Exploring how to apply lessons learned from the successful challenge to the federal Defense of Marriage Act (DOMA), not only to ongoing marriage equality work but also reproductive rights work, is a productive and important endeavor, given the similarities between the two. An overarching similarity is that the two movements are grounded in many of the same core values: valuing human dignity, personal decision-making, and fairness. As the plurality opinion by Justices O’Connor, Kennedy, and Souter in Planned Parenthood of Southeastern Pennsylvania v. Casey states:

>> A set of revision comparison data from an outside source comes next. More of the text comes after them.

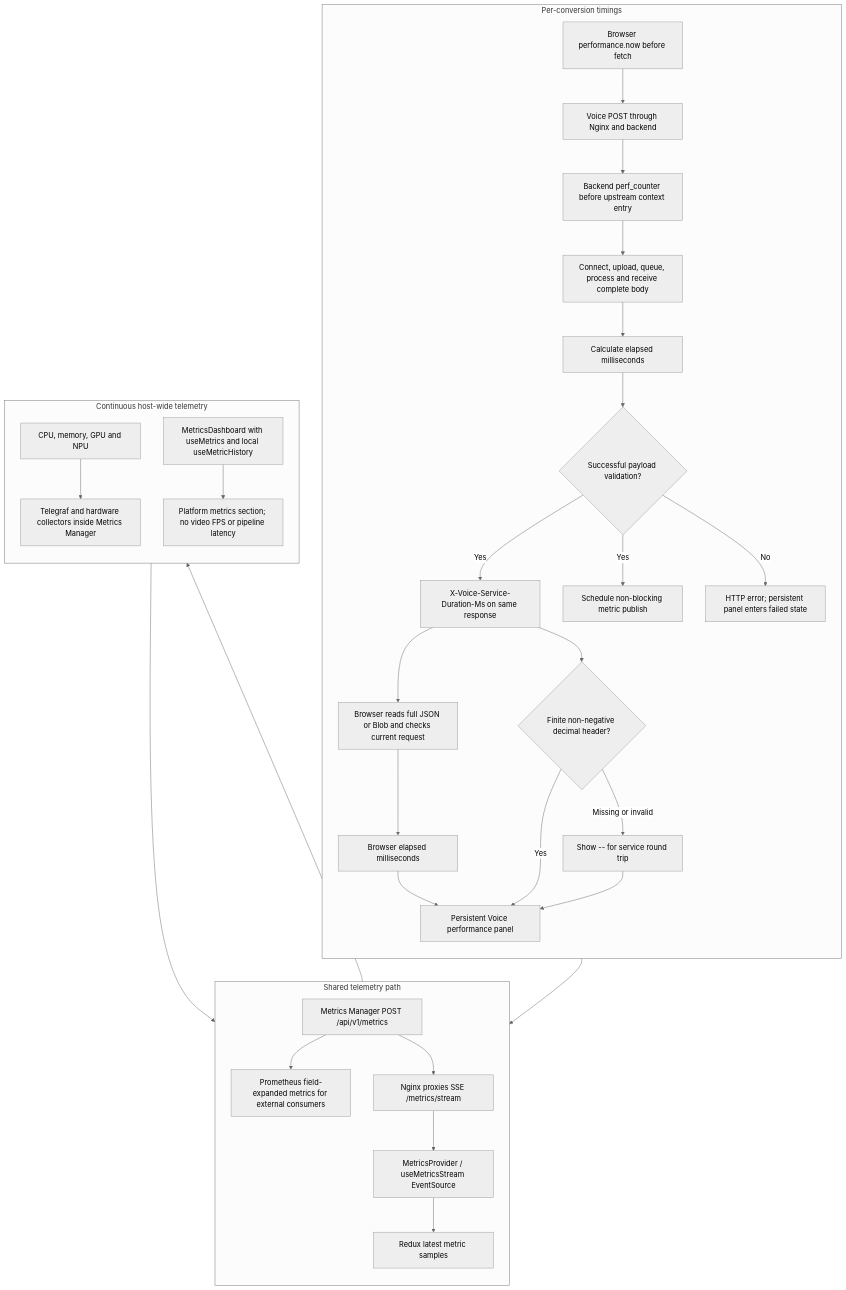
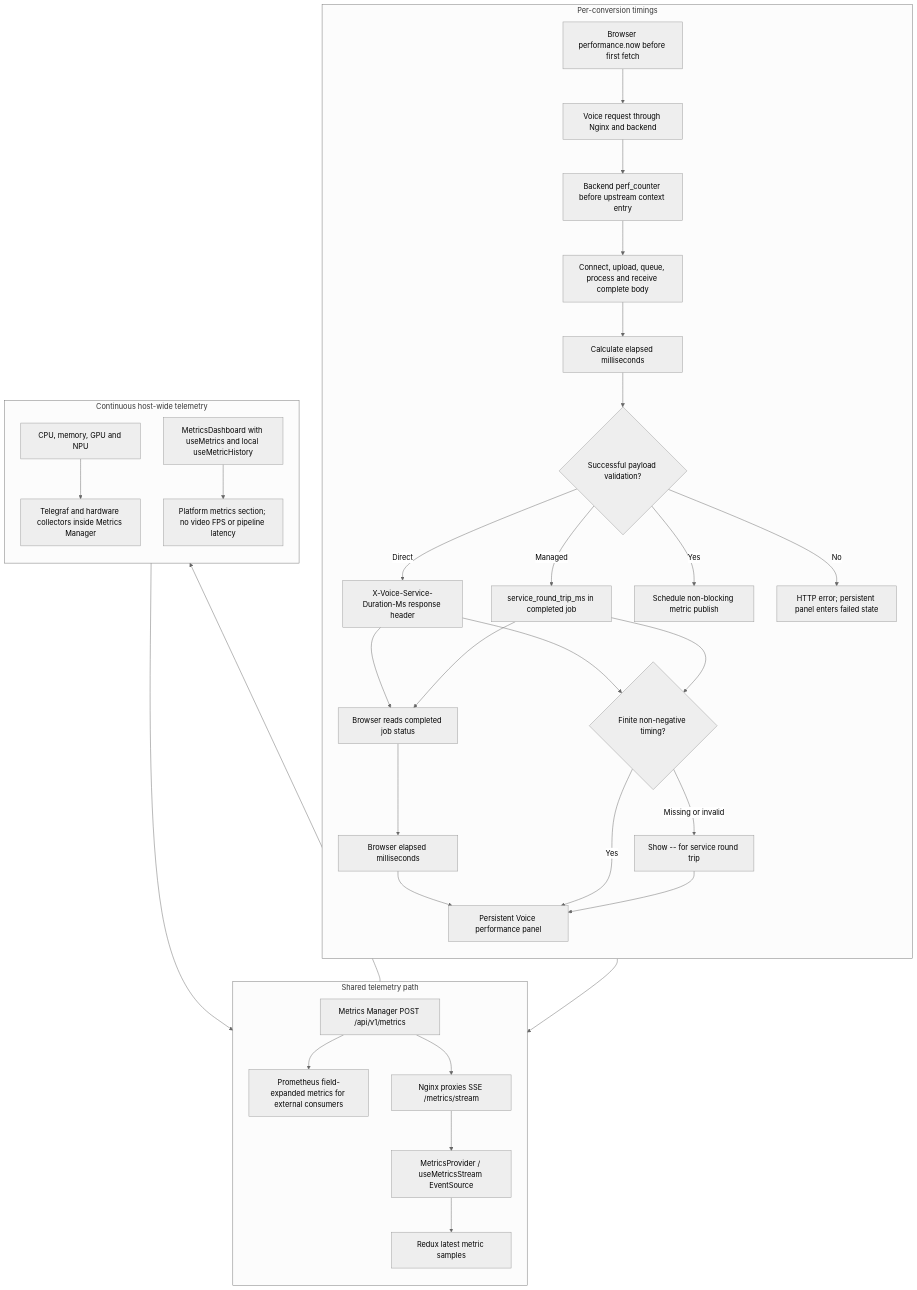
Before and after one commit to open-edge-platform/edge-ai-libraries: the tenth of 11 diagrams in tools/visual-pipeline-and-platform-evaluation-tool/docs/user-guide/developer-guide/voice-architecture.md, drawn with Mermaid (neutral theme). The commit also changed other lines of this file and 31 other files, not shown here.

````diff
--- a/tools/visual-pipeline-and-platform-evaluation-tool/docs/user-guide/developer-guide/voice-architecture.md
+++ b/tools/visual-pipeline-and-platform-evaluation-tool/docs/user-guide/developer-guide/voice-architecture.md
@@ -344,36 +448,39 @@
 ```mermaid
 flowchart TB
     subgraph request[Per-conversion timings]
       direction TB
-        BrowserStart[Browser performance.now before fetch] --> HTTP[Voice POST through Nginx and backend]
+        BrowserStart[Browser performance.now before first fetch] --> HTTP[Voice request through Nginx and backend]
         HTTP --> ServiceStart[Backend perf_counter before upstream context entry]
         ServiceStart --> ServiceBody[Connect, upload, queue, process and receive complete body]
         ServiceBody --> ServiceMs[Calculate elapsed milliseconds]
         ServiceMs --> Valid{Successful payload validation?}
-        Valid -->|Yes| Header[X-Voice-Service-Duration-Ms on same response]
+        Valid -->|Direct| Header[X-Voice-Service-Duration-Ms response header]
+        Valid -->|Managed| JobField[service_round_trip_ms in completed job]
         Valid -->|Yes| Publish[Schedule non-blocking metric publish]
         Valid -->|No| NoMetric[HTTP error; persistent panel enters failed state]
         Header --> Parsed[Browser reads full JSON or Blob and checks current request]
+        JobField --> Parsed[Browser reads completed job status]
         Parsed --> RequestMs[Browser elapsed milliseconds]
         RequestMs --> Panel[Persistent Voice performance panel]
-        Header --> HeaderCheck{Finite non-negative decimal header?}
-        HeaderCheck -->|Yes| Panel
-        HeaderCheck -->|Missing or invalid| Unavailable[Show -- for service round trip]
+        Header --> TimingCheck{Finite non-negative timing?}
+        JobField --> TimingCheck
+        TimingCheck -->|Yes| Panel
+        TimingCheck -->|Missing or invalid| Unavailable[Show -- for service round trip]
         Unavailable --> Panel
     end
     subgraph telemetry[Shared telemetry path]
       direction TB
         Publish --> Manager[Metrics Manager POST /api/v1/metrics]
         Manager --> Prometheus[Prometheus field-expanded metrics for external consumers]
         Manager --> Proxy[Nginx proxies SSE /metrics/stream]
         Proxy --> Stream[MetricsProvider / useMetricsStream EventSource]
         Stream --> Redux[Redux latest metric samples]
     end
     subgraph platform[Continuous host-wide telemetry]
       direction TB
         Host[CPU, memory, GPU and NPU] --> Collectors[Telegraf and hardware collectors inside Metrics Manager]
         Collectors --> Manager
         Redux --> Dashboard[MetricsDashboard with useMetrics and local useMetricHistory]
         Dashboard --> Charts[Platform metrics section; no video FPS or pipeline latency]
     end
 ```
````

Our cases recognize “the right of the individual, married or single, to be free from unwarranted governmental intrusion into matters so fundamen- tally affecting a person as the decision whether to bear or beget a child.” Our precedents “have respected the private realm of family life which the state cannot enter.” These matters, involving the most intimate and per- sonal choices a person may make in a lifetime, choices central to personal dignity and autonomy, are central to the liberty protected by the Four- teenth Amendment. At the heart of liberty is the right to define one’s own concept of existence, of meaning, of the universe, and of the mystery of human life. Beliefs about these matters could not define the attributes of personhood were they formed under compulsion of the State.